American Life in Poetry: URN

Kwame Dawes. Courtesy photo.

Dorianne Laux is one of our treasured poets.
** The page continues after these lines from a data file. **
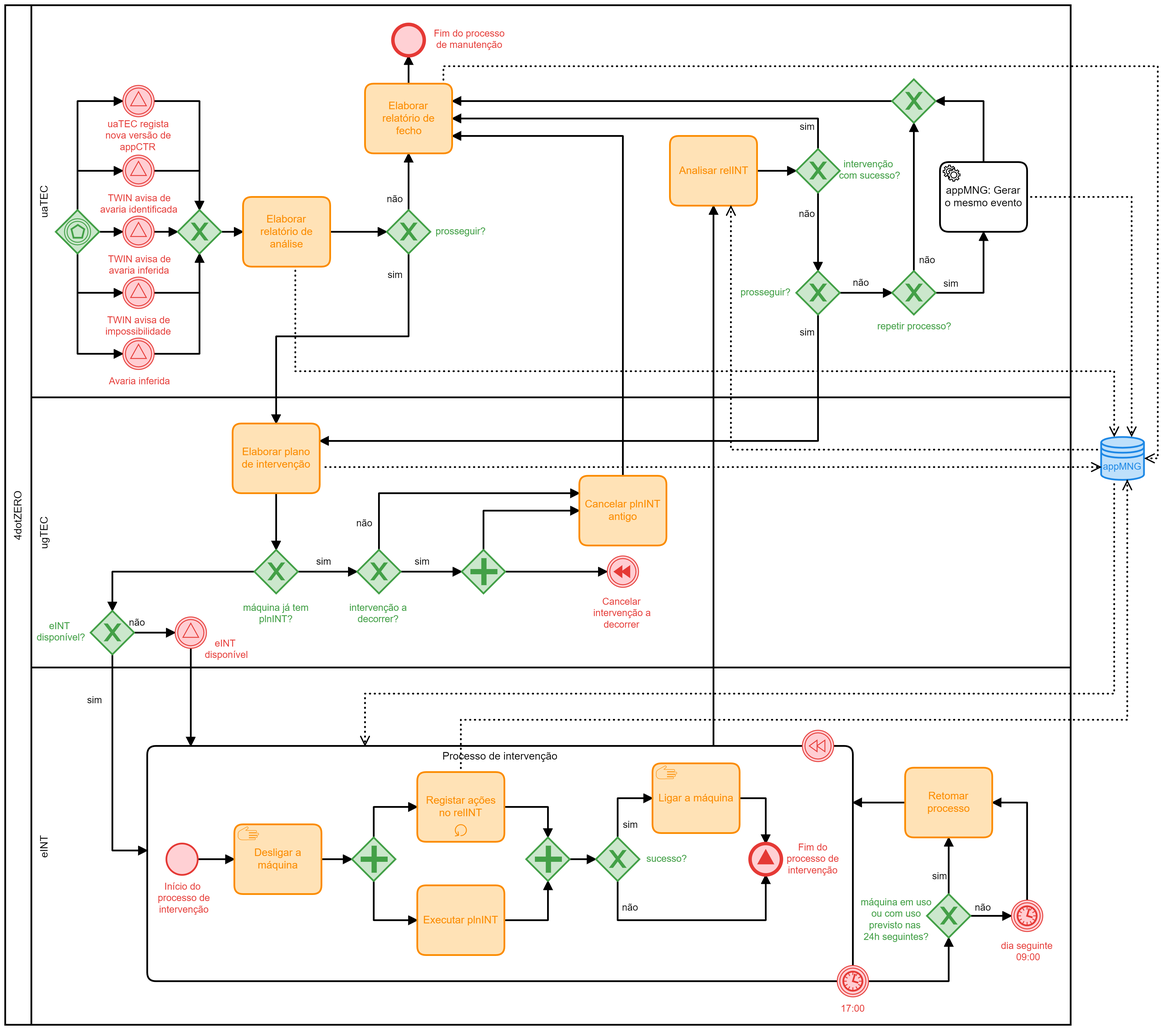
This is E2/MODL04_069_E2_1.png from martimfasantos/AMS, a BPMN export, as it was before one commit. Its source is kept beside it as E2/MODL04_069_E2_1.bpmn. Ids are renumbered.
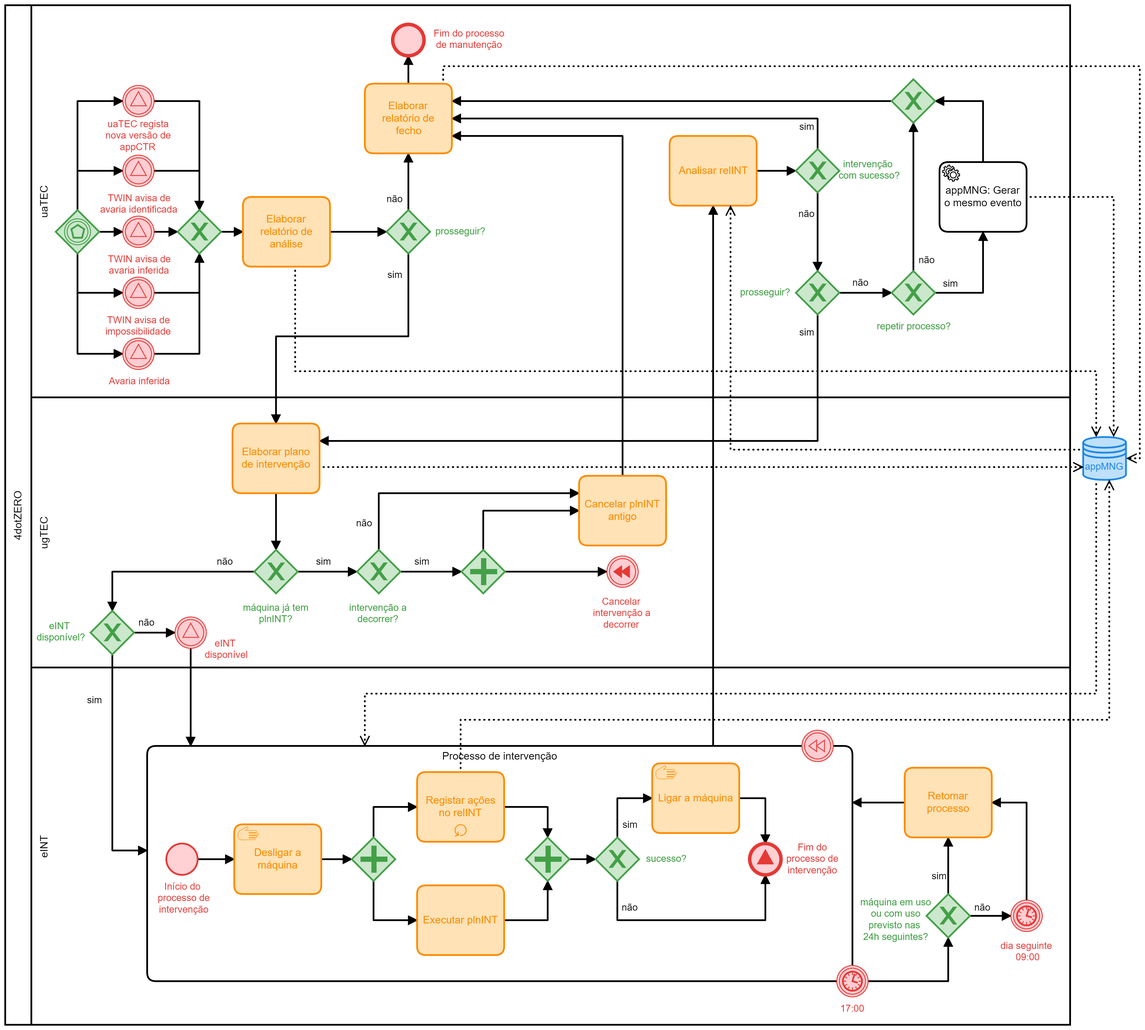
The same diagram one commit later.

What changed in the source:
```diff
@@ -96,11 +96,11 @@
       <bpmn:outgoing>Flow_n48</bpmn:outgoing>
     </bpmn:task>
     <bpmn:exclusiveGateway id="Gateway_n27">
-      <bpmn:incoming>Flow_n60</bpmn:incoming>
       <bpmn:incoming>Flow_n61</bpmn:incoming>
       <bpmn:incoming>Flow_n62</bpmn:incoming>
       <bpmn:incoming>Flow_n63</bpmn:incoming>
       <bpmn:incoming>Flow_n64</bpmn:incoming>
+      <bpmn:incoming>Flow_n60</bpmn:incoming>
       <bpmn:outgoing>Flow_n40</bpmn:outgoing>
     </bpmn:exclusiveGateway>
     <bpmn:intermediateCatchEvent id="Event_n28" name="Avaria inferida">
@@ -220,11 +220,6 @@
         <bpmn:incoming>Flow_n105</bpmn:incoming>
         <bpmn:outgoing>Flow_n106</bpmn:outgoing>
       </bpmn:manualTask>
-      <bpmn:endEvent id="Event_n107" name="Fim do&#10;processo de intervenção">
-        <bpmn:incoming>Flow_n106</bpmn:incoming>
-        <bpmn:incoming>Flow_n108</bpmn:incoming>
-        <bpmn:signalEventDefinition id="SignalEventDefinition_n109" />
-      </bpmn:endEvent>
       <bpmn:exclusiveGateway id="Gateway_n110" name="sucesso?">
         <bpmn:incoming>Flow_n102</bpmn:incoming>
         <bpmn:outgoing>Flow_n105</bpmn:outgoing>
@@ -234,6 +229,11 @@
       <bpmn:sequenceFlow id="Flow_n106" sourceRef="Activity_n104" targetRef="Event_n107" />
       <bpmn:sequenceFlow id="Flow_n108" name="não" sourceRef="Gateway_n110" targetRef="Event_n107" />
       <bpmn:sequenceFlow id="Flow_n102" sourceRef="Gateway_n100" targetRef="Gateway_n110" />
+      <bpmn:endEvent id="Event_n107" name="Fim do&#10;processo de intervenção">
+        <bpmn:incoming>Flow_n108</bpmn:incoming>
+        <bpmn:incoming>Flow_n106</bpmn:incoming>
+        <bpmn:signalEventDefinition id="SignalEventDefinition_n109" />
+      </bpmn:endEvent>
     </bpmn:subProcess>
     <bpmn:sequenceFlow id="Flow_n48" sourceRef="Activity_n11" targetRef="Activity_n25" />
     <bpmn:sequenceFlow id="Flow_n87" sourceRef="Event_n14" targetRef="Activity_n16" />
@@ -249,7 +249,7 @@
     <bpmn:sequenceFlow id="Flow_n58" name="sim" sourceRef="Gateway_n35" targetRef="Activity_n10" />
     <bpmn:sequenceFlow id="Flow_n51" sourceRef="Activity_n10" targetRef="Gateway_n7" />
     <bpmn:sequenceFlow id="Flow_n52" name="sim" sourceRef="Gateway_n7" targetRef="Gateway_n9" />
-    <bpmn:sequenceFlow id="Flow_n53" sourceRef="Gateway_n7" targetRef="Gateway_n13" />
+    <bpmn:sequenceFlow id="Flow_n53" name="não" sourceRef="Gateway_n7" targetRef="Gateway_n13" />
     <bpmn:sequenceFlow id="Flow_n55" sourceRef="Gateway_n8" targetRef="Activity_n11" />
     <bpmn:sequenceFlow id="Flow_n57" name="não" sourceRef="Gateway_n9" targetRef="Activity_n11" />
     <bpmn:sequenceFlow id="Flow_n56" sourceRef="Gateway_n8" targetRef="Event_n12" />
@@ -363,7 +363,7 @@
         <di:waypoint x="305" y="800" />
         <di:waypoint x="352" y="800" />
         <bpmndi:BPMNLabel>
-          <dc:Bounds x="299" y="782" width="19" height="14" />
+          <dc:Bounds x="310" y="782" width="19" height="14" />
         </bpmndi:BPMNLabel>
       </bpmndi:BPMNEdge>
       <bpmndi:BPMNEdge id="Flow_n84_di" bpmnElement="Flow_n84" bioc:stroke="#000" bioc:fill="#fff">
@@ -480,6 +480,9 @@
         <di:waypoint x="443" y="730" />
         <di:waypoint x="280" y="730" />
         <di:waypoint x="280" y="775" />
+        <bpmndi:BPMNLabel>
+          <dc:Bounds x="400" y="712" width="19" height="14" />
+        </bpmndi:BPMNLabel>
       </bpmndi:BPMNEdge>
       <bpmndi:BPMNEdge id="Flow_n52_di" bpmnElement="Flow_n52" bioc:stroke="#000" bioc:fill="#fff">
         <di:waypoint x="493" y="730" />
@@ -799,48 +802,47 @@
         <dc:Bounds x="1072" y="912" width="36" height="36" />
       </bpmndi:BPMNShape>
       <bpmndi:BPMNShape id="DataStoreReference_n43_di" bpmnElement="DataStoreReference_n43" bioc:stroke="#000" bioc:fill="#fff" color:background-color="#bbdefb" color:border-color="#1e88e5">
-        <dc:Bounds x="1415" y="575" width="50" height="50" />
-        <bpmndi:BPMNLabel>
-          <dc:Bounds x="1417" y="603" width="45" height="14" />
+        <dc:Bounds x="1395" y="575" width="50" height="50" />
+        <bpmndi:BPMNLabel>
+          <dc:Bounds x="1397" y="603" width="45" height="14" />
         </bpmndi:BPMNLabel>
       </bpmndi:BPMNShape>
       <bpmndi:BPMNEdge id="DataOutputAssociation_n42_di" bpmnElement="DataOutputAssociation_n42">
         <di:waypoint x="490" y="380" />
         <di:waypoint x="490" y="500" />
-        <di:waypoint x="1430" y="500" />
-        <di:waypoint x="1430" y="575" />
+        <di:waypoint x="1410" y="500" />
+        <di:waypoint x="1410" y="575" />
       </bpmndi:BPMNEdge>
       <bpmndi:BPMNEdge id="DataOutputAssociation_n50_di" bpmnElement="DataOutputAssociation_n50">
         <di:waypoint x="660" y="170" />
         <di:waypoint x="660" y="150" />
-        <di:waypoint x="1480" y="150" />
-        <di:waypoint x="1480" y="600" />
-        <di:waypoint x="1465" y="600" />
+        <di:waypoint x="1460" y="150" />
+        <di:waypoint x="1460" y="600" />
+        <di:waypoint x="1445" y="600" />
       </bpmndi:BPMNEdge>
       <bpmndi:BPMNEdge id="DataOutputAssociation_n59_di" bpmnElement="DataOutputAssociation_n59">
-        <di:waypoint x="520" y="610" />
-        <di:waypoint x="1415" y="610" />
+        <di:waypoint x="518" y="610" />
+        <di:waypoint x="1395" y="610" />
       </bpmndi:BPMNEdge>
       <bpmndi:BPMNEdge id="DataInputAssociation_n78_di" bpmnElement="DataInputAssociation_n78">
-        <di:waypoint x="1415" y="590" />
-        <di:waypoint x="1410" y="590" />
+        <di:waypoint x="1395" y="590" />
         <di:waypoint x="990" y="590" />
         <di:waypoint x="990" y="310" />
       </bpmndi:BPMNEdge>
       <bpmndi:BPMNEdge id="DataOutputAssociation_n83_di" bpmnElement="DataOutputAssociation_n83">
         <di:waypoint x="1330" y="300" />
-        <di:waypoint x="1450" y="300" />
-        <di:waypoint x="1450" y="575" />
+        <di:waypoint x="1430" y="300" />
+        <di:waypoint x="1430" y="575" />
       </bpmndi:BPMNEdge>
       <bpmndi:BPMNEdge id="DataOutputAssociation_n95_di" bpmnElement="DataOutputAssociation_n95">
         <di:waypoint x="680" y="960" />
         <di:waypoint x="680" y="900" />
-        <di:waypoint x="1445" y="900" />
-        <di:waypoint x="1445" y="625" />
+        <di:waypoint x="1425" y="900" />
+        <di:waypoint x="1425" y="625" />
       </bpmndi:BPMNEdge>
       <bpmndi:BPMNEdge id="DataInputAssociation_n89_di" bpmnElement="DataInputAssociation_n89">
-        <di:waypoint x="1430" y="625" />
-        <di:waypoint x="1430" y="870" />
+        <di:waypoint x="1410" y="625" />
+        <di:waypoint x="1410" y="870" />
         <di:waypoint x="570" y="870" />
         <di:waypoint x="570" y="930" />
       </bpmndi:BPMNEdge>
```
Her elegant poems grow out of the familiar.

“Urn” is beautifully inventive in the way she connects the moment of uneasy childlike delight in the inexplicable “magic” of a light switch (“I didn’t know/ where the light went”), with her struggle to face mortality.

Laux’s new collection of poems, from which this lovely elegy comes, “Only as the Day Is Long: New and Selected Poems,” appeared in 2020.

By Dorianne Laux

I feel her swaying
under the earth, deep
in a basket of tree roots,
their frayed silk
keeping her calm,
a carpet of grass singing
Nearer my god to thee,
oak branches groaning in wind
coming up from the sea.

We take on trust the dead
are buried and gone,
the light doused for eternity,
the nevermore of their particulars
ground up, dispersed.
As a child I didn’t know
where the light went
when she flipped the switch,
though I once touched
the dark bulb that burned
my fingertips, studied the coiled
element trapped inside
seething with afterglow.

American Life in Poetry does not accept unsolicited manuscripts. It is made possible by The Poetry Foundation, publisher of Poetry magazine. It is also supported by the Department of English at the University of Nebraska-Lincoln. Poem copyright ©2020 by Dorianne Laux, “Urn” from Only as the Day Is Long: New and Selected Poems (W.W. Norton & Company, 2020.) Poem reprinted by permission of the author and the publisher. Introduction copyright ©2021 by The Poetry Foundation. The introduction’s author, Kwame Dawes, is George W. Holmes Professor of English and Glenna Luschei Editor of Prairie Schooner at the University of Nebraska.